“Issues of The Carolinian from 1945 to 1959 are now available on DigitalNC, after recently being transferred from a microfilm format to a digital one. This newspaper is still in print and based in Raleigh, North Carolina, where it shares news among its predominantly African American audience. The paper circulated in major cities throughout the state, and later issues were divided to showcase news from each locale, including Fayetteville, Charlotte, High Point, Goldsboro, Greenville, Rocky Mount and others. This paper is available thanks to our partner Olivia Raney Local History Library.

Saanich (British Columbia) Archives Flooded

Paper documents at another archive have been damaged by unforeseen problems. The Saanich (British Columbia) Archives web site at https://www.saanich.ca/EN/main/parks-recreation-culture/archives.html states:

“Saanich Archives is currently closed due to a recent flood in our facility. At this time we are unable to provide access to our collections as they are being stored offsite until restoration work is complete. Updates will be provided as information becomes available.”

The Saanich web site athttps://www.saanich.ca/EN/main/parks-recreation-culture/archives.html states:

The National Endowment for the Humanities Announces 2019 Awards for the National Digital Newspaper Program, adding partners in Rhode Island, Virgin Islands and Wyoming

Old newspapers often are valuable tools for genealogists and historians. Not only will you find birth announcements, marriage announcements, and obituaries, but you will occasionally find information about the activities and interests of ancestors. This normally is information not found in public vital records. You also will always learn about the world in which these ancestors lived and the events that shaped their lives. With that in mind, here is an announcement from the National Endowment for the Humanities:

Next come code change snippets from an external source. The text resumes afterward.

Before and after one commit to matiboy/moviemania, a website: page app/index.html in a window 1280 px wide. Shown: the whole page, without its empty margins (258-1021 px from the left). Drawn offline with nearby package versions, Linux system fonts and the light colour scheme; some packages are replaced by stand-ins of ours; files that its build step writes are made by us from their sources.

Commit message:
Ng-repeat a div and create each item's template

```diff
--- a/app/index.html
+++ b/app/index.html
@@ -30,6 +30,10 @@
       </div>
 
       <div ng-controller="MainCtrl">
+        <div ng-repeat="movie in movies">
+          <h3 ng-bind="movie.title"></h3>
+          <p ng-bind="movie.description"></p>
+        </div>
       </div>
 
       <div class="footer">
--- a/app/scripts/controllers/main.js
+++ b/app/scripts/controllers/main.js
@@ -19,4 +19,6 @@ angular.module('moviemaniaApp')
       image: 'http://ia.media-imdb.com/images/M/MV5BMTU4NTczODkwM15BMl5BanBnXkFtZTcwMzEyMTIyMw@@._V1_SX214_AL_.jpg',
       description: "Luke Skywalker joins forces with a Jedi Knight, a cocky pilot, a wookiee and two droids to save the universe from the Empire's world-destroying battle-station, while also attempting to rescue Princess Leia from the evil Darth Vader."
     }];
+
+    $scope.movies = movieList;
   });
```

Washington State Archives and Library Awarded for Saving Artifacts from Aberdeen Armory Fire

When the Aberdeen (Washington) Museum of History burned down in June 2018, a team from the Washington State Archives and the Washington State Library played a crucial role in rushing to rescue and restore thousands of historic artifacts, historical documents and photographs from the basement archives before water and soot damage destroyed them. For several weeks, staff from the Archives and State Library, as well as volunteers, cleaned and dried each and every photo and artifact from the basement, and State Archivist Steve Excell estimated 98 or 99 percent of all the items they recovered were saved.

Leaking Dome at National Records of Scotland Causes Massive Damage to Precious Historical Documents

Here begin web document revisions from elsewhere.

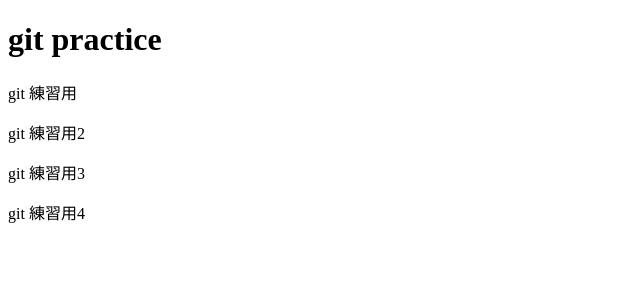
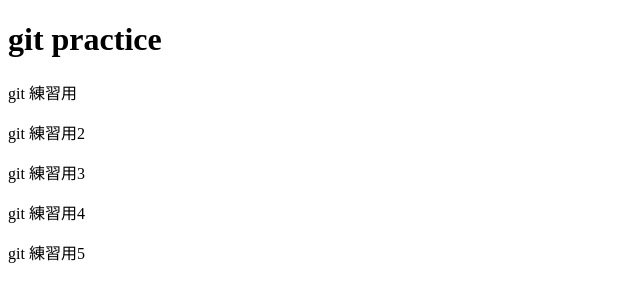
Before and after one commit to bkfield/git_practice, a plain HTML site: page test.html in a window 1280 px wide. Shown: the whole page, without its empty margins (0-640 px from the left). Drawn offline with Linux system fonts and the light colour scheme.

Commit message:
練習5追加

```diff
--- a/test.html
+++ b/test.html
@@ -11,5 +11,6 @@
 <p>git 練習用2</p>
 <p>git 練習用3</p>
 <p>git 練習用4</p>
+<p>git 練習用5</p>
 </body>
 </html>
```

National Records of Scotland (NRS) on Princes Street

Here is another case where digitizing copies of important documents and storing the digital images in multiple “off site” locations is always a good idea. Some of Scotland’s precious and irreplaceable historical records have been damaged after torrents of rain leaked in through a dome which has needed repair work for a number of years.

The damage to a host of documents, including marriage and death certificates dating from 1800, occurred last Tuesday night at the National Records of Scotland (NRS), following hours of torrential rain and thunder storms swept large parts of Scotland.

Former employees said the dome, at the back of the building, had been leaking for many years but that despite it being reported on many occasions by a large number of staff it was not given priority for repair.

 

Florida Holocaust Museum working to Digitize Entire Museum Collection of over 20,000 Items

The Florida Holocaust Museum in St. Petersburg has over 20,000 items, including objects, artifacts, photos and documents in its collection. The Museum is working hard at digitizing all the items and making them available online.

“It’s one of our really critical purposes, is to take the documents and the artifacts and the objects we’ve been lucky to be given by survivors or family of survivors or liberators and to not only to make sure that they’re preserved for the future but look for ways to share them,” said Elizabeth Gelman, executive director of the museum. “So what we’re doing is we are digitizing the museum’s complete collection. So at a certain point, we’ll be able to have it so that everyone will be able to find a way into our collection and be able to do research.”